One remarkable finding was that 58% of these kids said that they had no religion at all! So in this sample, unlike samples from the USA, being non-religious is normal.
The largest religious denomination was Protestantism (14%) – but 40% of the Protestant kids said that, although they are Protestant, they know nothing about the religion. They are simply ‘culturally’ Protestant.
At the other end of the scale were the Muslim kids. Although only 3.3% of the total sample, some 60% of them said that their religious beliefs were strongly held (compared with only 20% of Christian kids).
So how did the strength of religious beliefs correlate with emotional disturbances (a mixed bag of anxiety disorders and/or depression)? In order to test this, they first adjusted the data to strip out the effects of age, sex, economic status, and type of religion.
As you can see from the first figure, religious kids were, in general, more likely to report emotional disturbances – although for the most part this didn’t reach statistical significance. The effect was particularly pronounced (and statistically significant) for kids with weakly held beliefs.
All this is particularly interesting given that British kids today have more emotional problems than kids did in the past. Maybe that isn’t down to loss of religion, after all – at least, not directly!
What this suggests is that kids who have been brought up religious, but have difficulties accepting religion, face conflict and guilt. According to Meltzer and colleagues:

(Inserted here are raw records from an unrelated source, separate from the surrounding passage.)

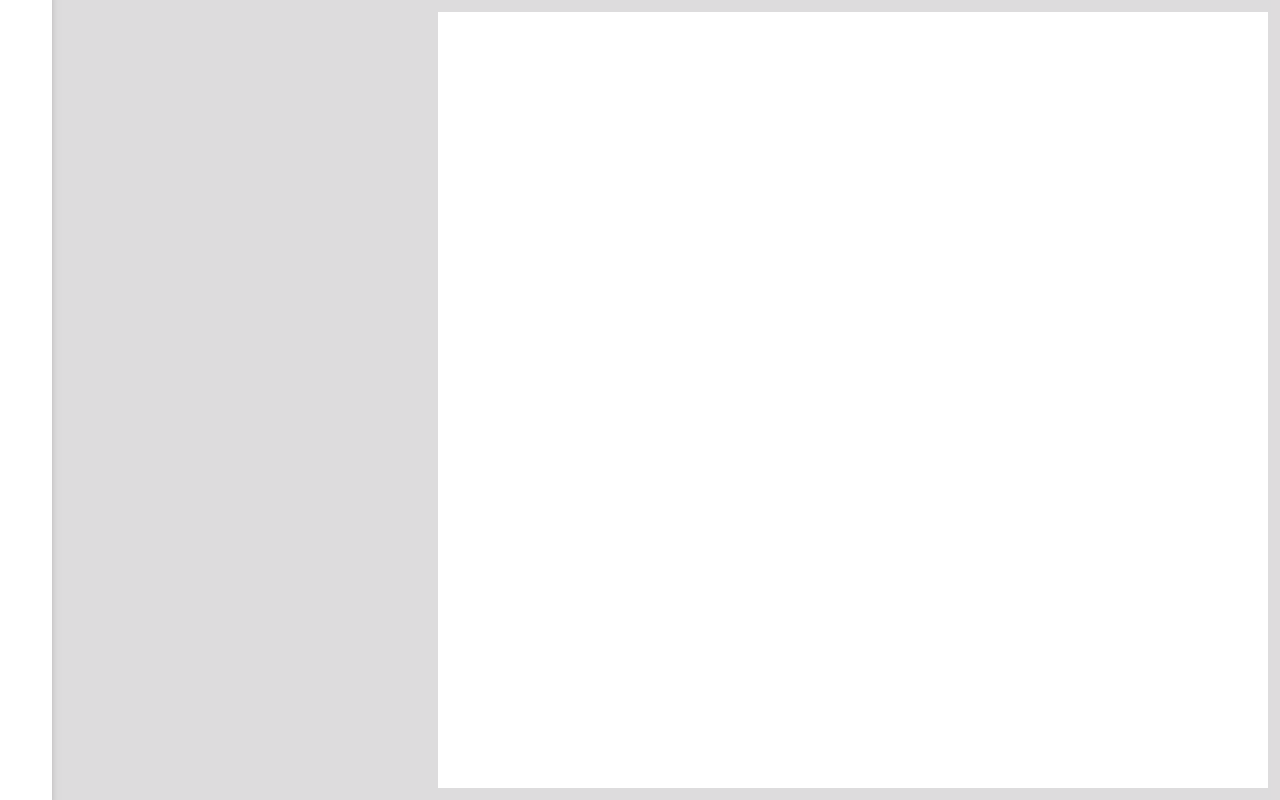
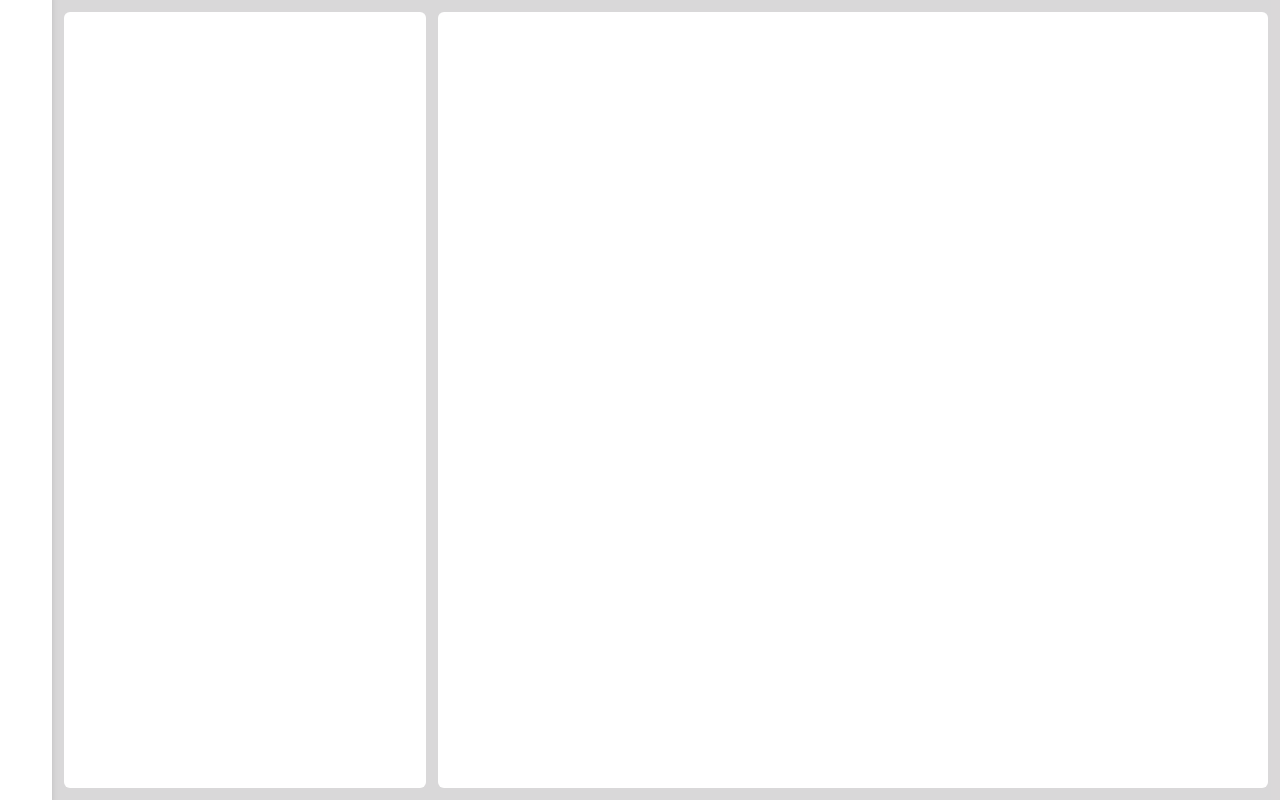
Before and after one commit to prince-jagani/chat-app-react, a React (Create React App) app in the folder client/: page / in a window 1280 px wide. Built offline with nearby package versions, Linux system fonts and the light colour scheme.

Commit message:
colors codes

```diff
--- a/client/src/App.css
+++ b/client/src/App.css
@@ -16,5 +16,5 @@
     padding: 12px;
     flex-grow: 1;
     position: relative;
-    background-color: #CDCBCCAA;
+    background-color: rgba(205, 203, 204, 0.75);
 }
--- a/client/src/Components/ChatUI/user-chats/user-chats.css
+++ b/client/src/Components/ChatUI/user-chats/user-chats.css
@@ -8,6 +8,8 @@
     width: 362px;
     margin-left: 0px;
     margin-right: 6px;
+    background-color: white;
+    border-radius: 6px;
 }
 
 .chatting-area {
@@ -21,4 +23,5 @@
     background-origin: padding-box;
     background-clip: border-box;
     background-color: white;
+    border-radius: 6px;
 }
```
Also changed, not shown: client/src/colors.json (added, +12 -0 lines).
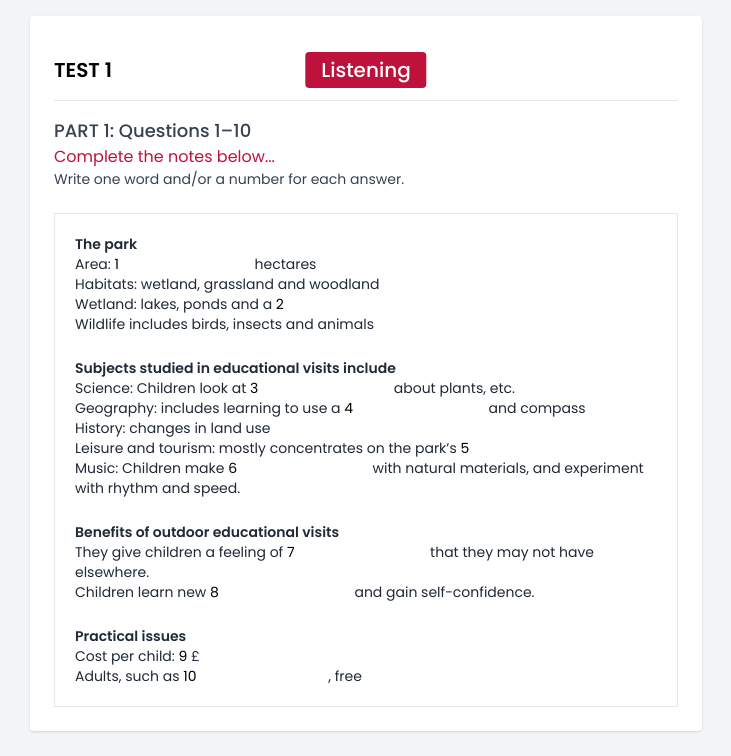
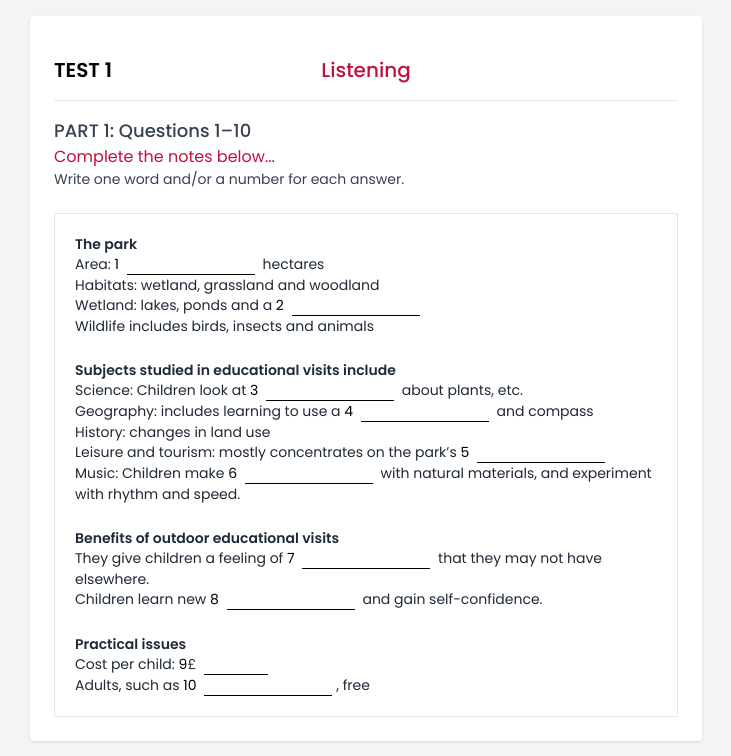
Before and after one commit to 73-dev/parctise, a plain HTML site: page index.html in a window 1280 px wide. Shown: the whole page, without its empty margins (274-1005 px from the left). Drawn offline with nearby package versions, Linux system fonts and the light colour scheme.

Commit message:
Update index.html

```diff
--- a/index.html
+++ b/index.html
@@ -22,10 +22,6 @@
             fontFamily: {
               poppins: ["Poppins", "sans-serif"],
             },
-            colors: {
-              lime: tailwind.colors.lime,
-              rose: tailwind.colors.rose,
-            },
           },
         },
       };
@@ -40,7 +36,7 @@
           <div class="text-xl font-semibold">TEST 1</div>
         </div>
         <h2
-          class="absolute text-white bg-rose-700 px-4 py-1 rounded text-xl font-medium top-1/2 left-1/2 -translate-x-1/2 -translate-y-1/2"
+          class="absolute text-rose-700 top-1/2 left-1/2 -translate-x-1/2 -translate-y-1/2 text-xl font-medium"
         >
           Listening
         </h2>
@@ -56,63 +52,46 @@
       </div>
 
       <!-- Questions Section -->
-      <div class="mt-6 space-y-6 text-sm border border-gray-200 p-5 text-gray-800">
+      <div class="mt-6 space-y-6 text-sm border border-gray-200 p-5 text-gray-800 ">
         <!-- The park -->
         <div>
           <h3 class="font-semibold">The park</h3>
           <p>
-            Area: <span class="text-black">1</span>
-            <input
-              type="text"
-              class="answer-input w-32"
-            />
+            Area:  <span class="text-black">1</span>
+            <input type="text" class="outline-none font-semibold text-rose-700 transition border-b border-black w-32 mx-1 outline-none" />
             hectares
           </p>
           <p>Habitats: wetland, grassland and woodland</p>
           <p>
-            Wetland: lakes, ponds and a <span class="text-black">2</span>
-            <input
-              type="text"
-              class="answer-input w-32"
-            />
+            Wetland: lakes, ponds and a  <span class="text-black">2</span>
+            <input type="text" class="outline-none font-semibold text-rose-700 transition border-b border-black w-32 mx-1" />
           </p>
           <p>Wildlife includes birds, insects and animals</p>
         </div>
 
         <!-- Subjects studied -->
         <div>
-          <h3 class="font-semibold">Subjects studied in educational visits include</h3>
+          <h3 class="font-semibold">
+            Subjects studied in educational visits include
+          </h3>
           <p>
-            Science: Children look at <span class="text-black">3</span>
-            <input
-              type="text"
-              class="answer-input w-32"
-            />
+            Science: Children look at  <span class="text-black">3</span>
+            <input type="text" class="outline-none font-semibold text-rose-700 transition border-b border-black w-32 mx-1" />
             about plants, etc.
           </p>
           <p>
-            Geography: includes learning to use a <span class="text-black">4</span>
-            <input
-              type="text"
-              class="answer-input w-32"
-            />
+            Geography: includes learning to use a  <span class="text-black">4</span>
+            <input type="text" class="outline-none font-semibold text-rose-700 transition border-b border-black w-32 mx-1" />
             and compass
           </p>
           <p>History: changes in land use</p>
           <p>
-            Leisure and tourism: mostly concentrates on the park’s
-            <span class="text-black">5</span>
-            <input
-              type="text"
-              class="answer-input w-32"
-            />
+            Leisure and tourism: mostly concentrates on the park’s  <span class="text-black">5</span>
+            <input type="text" class="outline-none font-semibold text-rose-700 transition border-b border-black w-32 mx-1" />
           </p>
           <p>
-            Music: Children make <span class="text-black">6</span>
-            <input
-              type="text"
-              class="answer-input w-32"
-            />
+            Music: Children make  <span class="text-black">6</span>
+            <input type="text" class="outline-none font-semibold text-rose-700 transition border-b border-black w-32 mx-1" />
             with natural materials, and experiment with rhythm and speed.
           </p>
         </div>
@@ -121,19 +100,13 @@
         <div>
           <h3 class="font-semibold">Benefits of outdoor educational visits</h3>
           <p>
-            They give children a feeling of <span class="text-black">7</span>
-            <input
-              type="text"
-              class="answer-input w-32"
-            />
+            They give children a feeling of  <span class="text-black">7</span>
+            <input type="text" class="outline-none font-semibold text-rose-700 transition border-b border-black w-32 mx-1" />
             that they may not have elsewhere.
           </p>
           <p>
-            Children learn new <span class="text-black">8</span>
-            <input
-              type="text"
-              class="answer-input w-32"
-            />
+            Children learn new  <span class="text-black">8</span>
+            <input type="text" class="outline-none font-semibold text-rose-700 transition border-b border-black w-32 mx-1" />
             and gain self-confidence.
           </p>
         </div>
@@ -142,28 +115,20 @@
         <div>
           <h3 class="font-semibold">Practical issues</h3>
           <p>
-            Cost per child: <span class="text-black">9</span> £
-            <input
-              type="text"
-              class="answer-input w-16"
-            />
+            Cost per child:   <span class="text-black">9</span>£
+            <input type="text" class="outline-none font-semibold text-rose-700 transition border-b border-black w-16 mx-1" />
           </p>
           <p>
-            Adults, such as <span class="text-black">10</span>
-            <input
-              type="text"
-              class="answer-input w-32"
-            />, free
+            Adults, such as  <span class="text-black">10</span>
+            <input type="text" class="outline-none font-semibold text-rose-700 transition border-b border-black w-32 mx-1" />,
+            free
           </p>
         </div>
       </div>
     </div>
 
-    <!-- Global styles for inputs -->
-    <style>
-      .answer-input {
-        @apply border-b border-black font-semibold outline-none text-gray-700 focus:text-lime-500 transition duration-300;
-      }
-    </style>
+    <!-- Scriptlar -->
+    <script src="./readingData.js"></script>
+    <script src="./script.js"></script>
   </body>
 </html>
```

… children expressing weakly held views may be experiencing a range of different emotions from guilt (that they do not hold the beliefs as firmly as perhaps they feel they should), ambivalence (that the beliefs are at odds with other beliefs or values they may hold), hostility (that they are expected to share the beliefs of their family and wider community but do not have the same values). In a home where the child’s views are less likely to be heard and where there are strong expectations that the religion is adhered to, the child may struggle to express themselves and internalise their emotions. This may then lead to self-harm and low mood.
The picture is very different for conduct disorders (aggressive, disruptive, or anti-social behaviour). Religious kids were less likely to have conduct disorders, and the effect was particulty noticeable when looking at religious service attendance. There’s a nice, linear relationship – kids who go to Church, Mosque or Temple are less likely to be unruly.
The critical factor here is likely to be the social environment:
The relationship between regular attendance at religious services and the reduced likelihood of conduct disorder may be attributable to attendance at prayer meetings being associated with strong adult scrutiny and support. This probably limits the opportunity or the desire for young people to pursue antisocial behaviours. These children may also hold the views and values that come with the religion. Religious attendance can be seen as a protective factor against conduct problems via the mediating influence of prosocial peer interactions.
Loss of religion does not lead to unhappiness or other emotional problems. But loss of the social framework that religion can provide does seem to lead to conduct disturbance
The implications for secularising societies are clear. Losing religion is OK: the kids will do fine. But let’s make sure that they have a broad, engaged, mutual society to grow up in!
Meltzer, H., Dogra, N., Vostanis, P., & Ford, T. (2010). Religiosity and the mental health of adolescents in Great Britain Mental Health, Religion & Culture, 1-11 DOI: 10.1080/13674676.2010.515567